ARTICLE V. What are the only cases in which a person can be held to answer for a capital or otherwise infamous crime, without indictment or presentment of a grand jury?, How many times can a person be put in jeopardy of life or limb for the same offence? In what cases cannot a person be compelled to be a witness against himself? What is the only process by which a person can be deprived of life, liberty, or property? What provision is made in regard to taking private property for public use?
ARTICLE VI. Recite the provisions made in this article in favor of persons accused of crimes.
ARTICLE VII. What is the value in controversy beyond which, in suits at common law, the right of trial by jury is preserved? What is meant by "common law?" Ans. It is the law which consists of maxims and customs deriving their force as law from immemorial usage.
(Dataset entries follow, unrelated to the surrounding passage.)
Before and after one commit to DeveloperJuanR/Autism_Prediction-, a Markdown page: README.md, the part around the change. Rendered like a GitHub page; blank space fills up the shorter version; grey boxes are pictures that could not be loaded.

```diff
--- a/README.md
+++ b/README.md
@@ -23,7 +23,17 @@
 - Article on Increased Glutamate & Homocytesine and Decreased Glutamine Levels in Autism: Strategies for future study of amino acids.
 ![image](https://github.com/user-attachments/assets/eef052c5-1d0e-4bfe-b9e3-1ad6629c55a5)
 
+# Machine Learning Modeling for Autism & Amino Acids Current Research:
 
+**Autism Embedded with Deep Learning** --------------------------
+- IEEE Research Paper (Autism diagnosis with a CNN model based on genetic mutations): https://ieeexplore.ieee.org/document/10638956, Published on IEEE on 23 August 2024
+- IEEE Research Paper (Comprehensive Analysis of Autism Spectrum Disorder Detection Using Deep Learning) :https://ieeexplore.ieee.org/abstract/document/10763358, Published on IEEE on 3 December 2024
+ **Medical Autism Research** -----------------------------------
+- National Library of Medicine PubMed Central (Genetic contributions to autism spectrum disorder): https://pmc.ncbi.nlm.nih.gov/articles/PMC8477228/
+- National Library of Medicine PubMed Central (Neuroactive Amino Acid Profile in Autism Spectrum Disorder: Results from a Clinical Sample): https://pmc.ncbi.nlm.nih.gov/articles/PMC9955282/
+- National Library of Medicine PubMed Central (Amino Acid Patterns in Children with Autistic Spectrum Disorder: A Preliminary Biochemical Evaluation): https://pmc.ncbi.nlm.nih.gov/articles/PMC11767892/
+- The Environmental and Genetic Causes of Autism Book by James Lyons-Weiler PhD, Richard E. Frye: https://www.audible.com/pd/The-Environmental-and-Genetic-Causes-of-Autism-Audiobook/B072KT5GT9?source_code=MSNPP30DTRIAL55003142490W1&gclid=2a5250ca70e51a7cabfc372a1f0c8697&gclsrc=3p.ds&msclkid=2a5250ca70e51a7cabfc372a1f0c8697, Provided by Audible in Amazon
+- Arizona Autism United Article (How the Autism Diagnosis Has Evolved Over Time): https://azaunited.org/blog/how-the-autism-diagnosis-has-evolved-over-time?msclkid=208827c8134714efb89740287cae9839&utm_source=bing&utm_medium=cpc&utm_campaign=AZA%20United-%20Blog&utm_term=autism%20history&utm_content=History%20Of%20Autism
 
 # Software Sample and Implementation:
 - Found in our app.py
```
Remark. The common law is called the
lex non scripta, unwritten law, in distinction from statute law, which is termed lex scripta, written law. It is, however, contained in books which relate what customs and usages are become the law of the land. Statute law is necessarily written. The common law has been collected into books for convenience; but it would be law just as truly if it were not so collected. It grew up in England, and constitutes the great body of the English law at this day. It has been adopted with such modifications as were necessary to suit it to our circumstances in all the states of this union except Louisiana. This state, like France and Spain, to whose dominion it was as a colony subject, has like them, the Roman or civil law as the basis of her jurisprudence. Since its cession to the United States, however, jury trials have been introduced, and portions of the common law adopted by statute.
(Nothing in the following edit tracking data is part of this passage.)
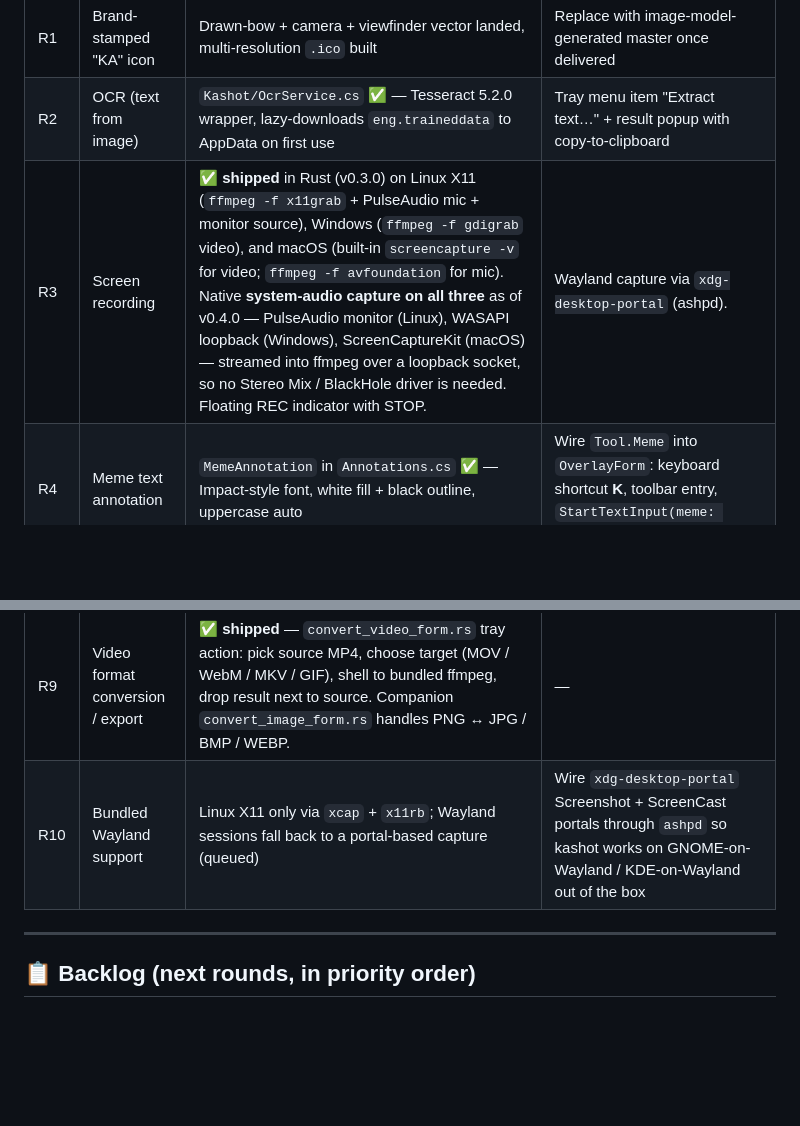
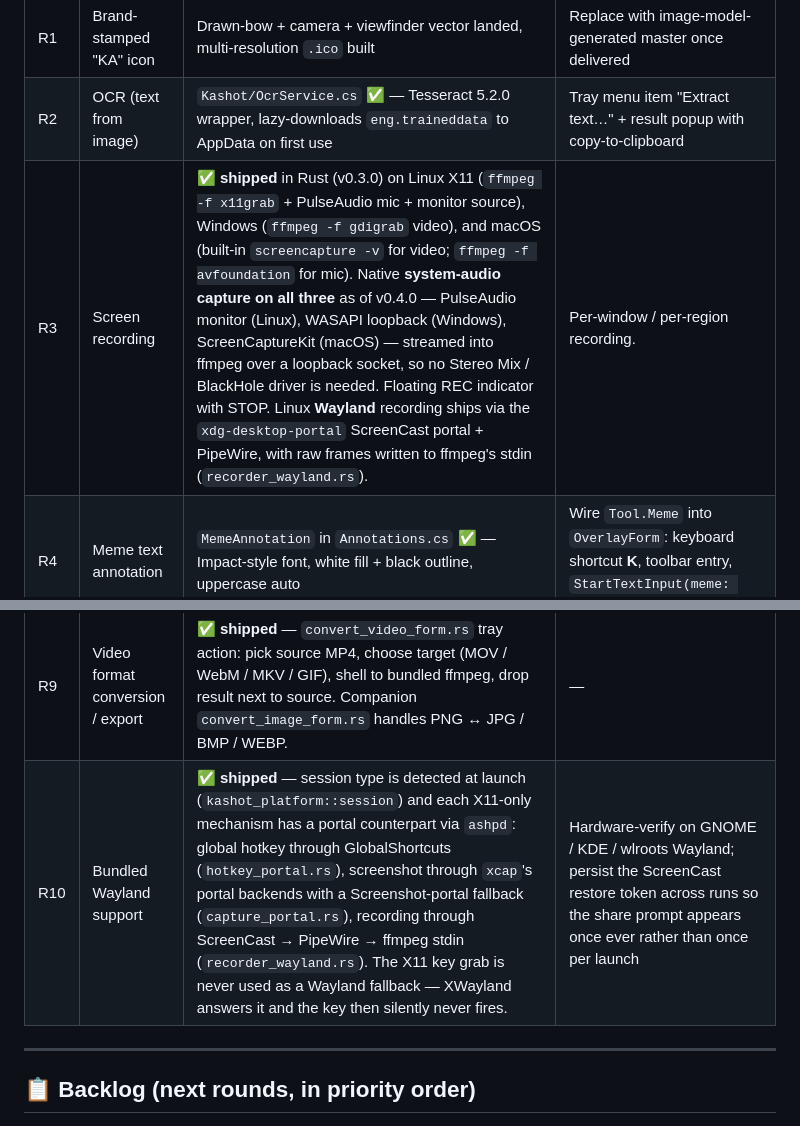
Before and after one commit to singhpratech/kashot, a Markdown page: PLAN.md, 2 parts joined by grey strips. GitHub-like rendering; blank space fills up the shorter version.

```diff
--- a/PLAN.md
+++ b/PLAN.md
@@ -118,14 +118,14 @@ all three platforms. Git history retains it if you need to look back.
 |---|---|---|---|
 | R1 | Brand-stamped "KA" icon | Drawn-bow + camera + viewfinder vector landed, multi-resolution `.ico` built | Replace with image-model-generated master once delivered |
 | R2 | OCR (text from image) | `Kashot/OcrService.cs` ✅ — Tesseract 5.2.0 wrapper, lazy-downloads `eng.traineddata` to AppData on first use | Tray menu item "Extract text…" + result popup with copy-to-clipboard |
-| R3 | Screen recording | ✅ **shipped** in Rust (v0.3.0) on Linux X11 (`ffmpeg -f x11grab` + PulseAudio mic + monitor source), Windows (`ffmpeg -f gdigrab` video), and macOS (built-in `screencapture -v` for video; `ffmpeg -f avfoundation` for mic). Native **system-audio capture on all three** as of v0.4.0 — PulseAudio monitor (Linux), WASAPI loopback (Windows), ScreenCaptureKit (macOS) — streamed into ffmpeg over a loopback socket, so no Stereo Mix / BlackHole driver is needed. Floating REC indicator with STOP. | Wayland capture via `xdg-desktop-portal` (ashpd). |
+| R3 | Screen recording | ✅ **shipped** in Rust (v0.3.0) on Linux X11 (`ffmpeg -f x11grab` + PulseAudio mic + monitor source), Windows (`ffmpeg -f gdigrab` video), and macOS (built-in `screencapture -v` for video; `ffmpeg -f avfoundation` for mic). Native **system-audio capture on all three** as of v0.4.0 — PulseAudio monitor (Linux), WASAPI loopback (Windows), ScreenCaptureKit (macOS) — streamed into ffmpeg over a loopback socket, so no Stereo Mix / BlackHole driver is needed. Floating REC indicator with STOP. Linux **Wayland** recording ships via the `xdg-desktop-portal` ScreenCast portal + PipeWire, with raw frames written to ffmpeg's stdin (`recorder_wayland.rs`). | Per-window / per-region recording. |
 | R4 | Meme text annotation | `MemeAnnotation` in `Annotations.cs` ✅ — Impact-style font, white fill + black outline, uppercase auto | Wire `Tool.Meme` into `OverlayForm`: keyboard shortcut **K**, toolbar entry, `StartTextInput(meme: true)` path |
 | R5 | PDF export | `PdfSharp` 6.2.4 added | `*.pdf` filter in `SaveToFile` dialog + single-page export path |
 | R6 | Image resize presets | (planned) | New `Resize…` action button → popup with 100 / 75 / 50 / 25 % + Max-1920 / Max-1280 / Max-640 + custom W×H. Apply to `GetFinalImage` output before save/copy/pin |
 | R7 | Rust editor port | ✅ **shipped** (PR #1 + PR #2 + PR #3) — winit + softbuffer overlay, all 9 annotation tools, region selector, edge resize, color palette popup with 4 palettes, thickness cycle, undo/redo, Save/Copy/Pin action panel, Pin window, magnifier, tooltips, dimension chip, watermark, mic-audio recording on Linux | — |
 | R8 | Native Settings dialog (Rust) | ✅ **shipped** — themed dialog with save-folder picker, watermark text + opacity, marker opacity slider, and a live hotkey **REBIND** widget (PR #14). Edit-as-JSON button kept as an escape hatch. | Theme combo (when the shared `kashot-core::theme` extraction lands). |
 | R9 | Video format conversion / export | ✅ **shipped** — `convert_video_form.rs` tray action: pick source MP4, choose target (MOV / WebM / MKV / GIF), shell to bundled ffmpeg, drop result next to source. Companion `convert_image_form.rs` handles PNG ↔ JPG / BMP / WEBP. | — |
-| R10 | Bundled Wayland support | Linux X11 only via `xcap` + `x11rb`; Wayland sessions fall back to a portal-based capture (queued) | Wire `xdg-desktop-portal` Screenshot + ScreenCast portals through `ashpd` so kashot works on GNOME-on-Wayland / KDE-on-Wayland out of the box |
+| R10 | Bundled Wayland support | ✅ **shipped** — session type is detected at launch (`kashot_platform::session`) and each X11-only mechanism has a portal counterpart via `ashpd`: global hotkey through GlobalShortcuts (`hotkey_portal.rs`), screenshot through `xcap`'s portal backends with a Screenshot-portal fallback (`capture_portal.rs`), recording through ScreenCast → PipeWire → ffmpeg stdin (`recorder_wayland.rs`). The X11 key grab is never used as a Wayland fallback — XWayland answers it and the key then silently never fires. | Hardware-verify on GNOME / KDE / wlroots Wayland; persist the ScreenCast restore token across runs so the share prompt appears once ever rather than once per launch |
 
 ---
 
```
Also changed, not shown: ARCHITECTURE.md (+41 -2 lines), README.md (+21 -4 lines).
By the rules of what law alone, can any fact tried by a jury be re-examined in the courts of the United States? In what cases do the courts of the United States not proceed according to the rules of the common law? Ans. When sitting as courts of admiralty or as courts of equity.
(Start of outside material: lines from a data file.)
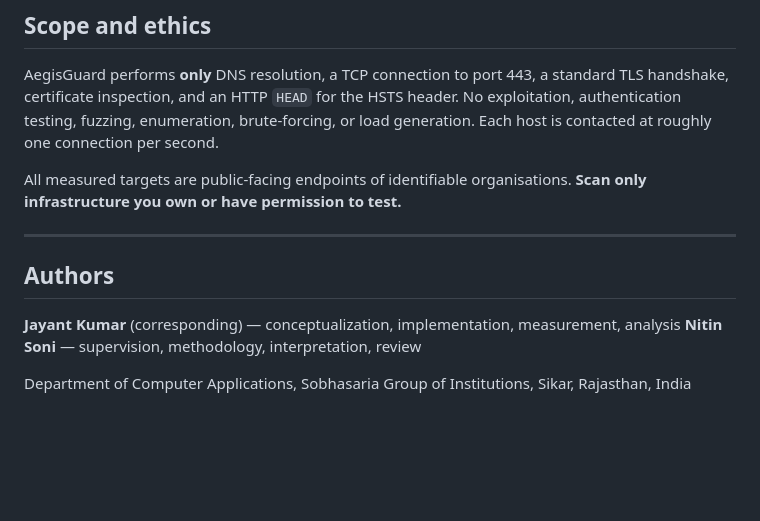
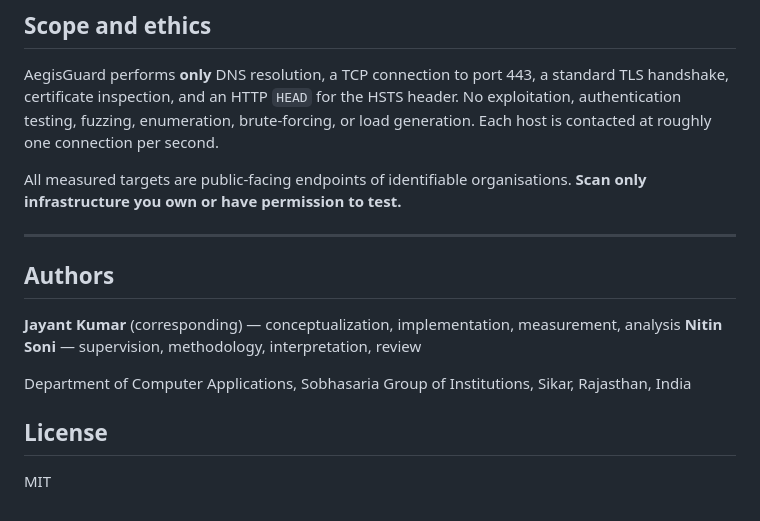
Before and after one commit to jayant-kumar-dev/AegisGuard-Quantum-Safe-PQC-Scanner, a Markdown page: README.md, the part around the change. Drawn GitHub-style; blank space fills up the shorter version.

```diff
--- a/README.md
+++ b/README.md
@@ -219,9 +219,14 @@ All measured targets are public-facing endpoints of identifiable organisations.
 
 ---
 
+
+
 ## Authors
 
 **Jayant Kumar** (corresponding) — conceptualization, implementation, measurement, analysis
 **Nitin Soni** — supervision, methodology, interpretation, review
 
 Department of Computer Applications, Sobhasaria Group of Institutions, Sikar, Rajasthan, India
+
+## License
+MIT
```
Remark. In such cases the trial is without jury, and the forms of proceeding very differ. ent from those of the common law.
ARTICLE VIII. Recite this article. What is bail? Ans. The security required for the appearance at court of a person arrested before he can be permitted to go at large. Recite this article.
ARTICLE X. To whom are the powers not delegated to the United States by the constitu tion, nor prohibited by it to the states, reserv. ed?
ARTICLE XI. Recite this article. When was this amendment proposed? Ans. In 1794, at the second session of the third congress. What was the occasion of its being proposed? Ans. A suit brought by an individual of the name of Chisholme against the state of Georgia, and decided in 1793, excited great discontent in that state. Its legislature openly defied the authority of the United States court. It was considered to be incompatible with the dignity of the state sovereignties that they should be subject to be arraigned at the suit of individuals.
ARTICLE XII. What is the mode of choosing the president and vice-president of the
United States by the electors, as defined in this amendment? Where are the electors required to transmit certified, signed and sealed lists of the persons voted for? To whom must they be directed? In whose presence is the president of the senate to open the certificates? Which of the persons voted for as president is elected president? Suppose no person has a number of votes equal to a majority of the whole number of electors appointed, how and by whom is the president to be chosen? In choosing the president by the house of representatives, how are the votes taken? What proportion of the states are necessary to constitute a quorum for this purpose? What proportion is necessary for a choice? If the house of representatives do not choose a president whenever the right of choice devolves on them, before the 4th of March next following, who is to act as president?
Which of the persons voted for as vice-president is elected? If no person have a majori ty, how and by whom is the vice-president to be chosen? What proportion of the whole number of senators is necessary to constitute a quorum for this purpose? What proportion is necessary for a choice?
What qualifications for the vice-president are required by this amendment to the constitution?
[The following paragraph is a part of the constitution as originally adopted. It followed the paragraph in Article II. Sec. 1, which speaks of the electors of president and vicepresident. At the first session of the eighth congress the 12th amendment was proposed, which being subsequently adopted, annulled this clause of the constitution. At the election of 1801, the votes for Mr. Jefferson and Mr. Burr were equal. The same thing was likely to occur in future. The 12th amendment was therefore adopted, chiefly for the purpose of making it necessary to designate upon the bal. lots, who was intended for president, and who for vice-president.]
"The electors shall meet in their respective states, and vote by ballot for two persons, one of whom at least shall not be an inhabitant of the same state with themselves. And they shall make a list of all the persons voted for, and of the number of votes for each; which list they shall sign and certify, and transmit sealed to the seat of the government of the United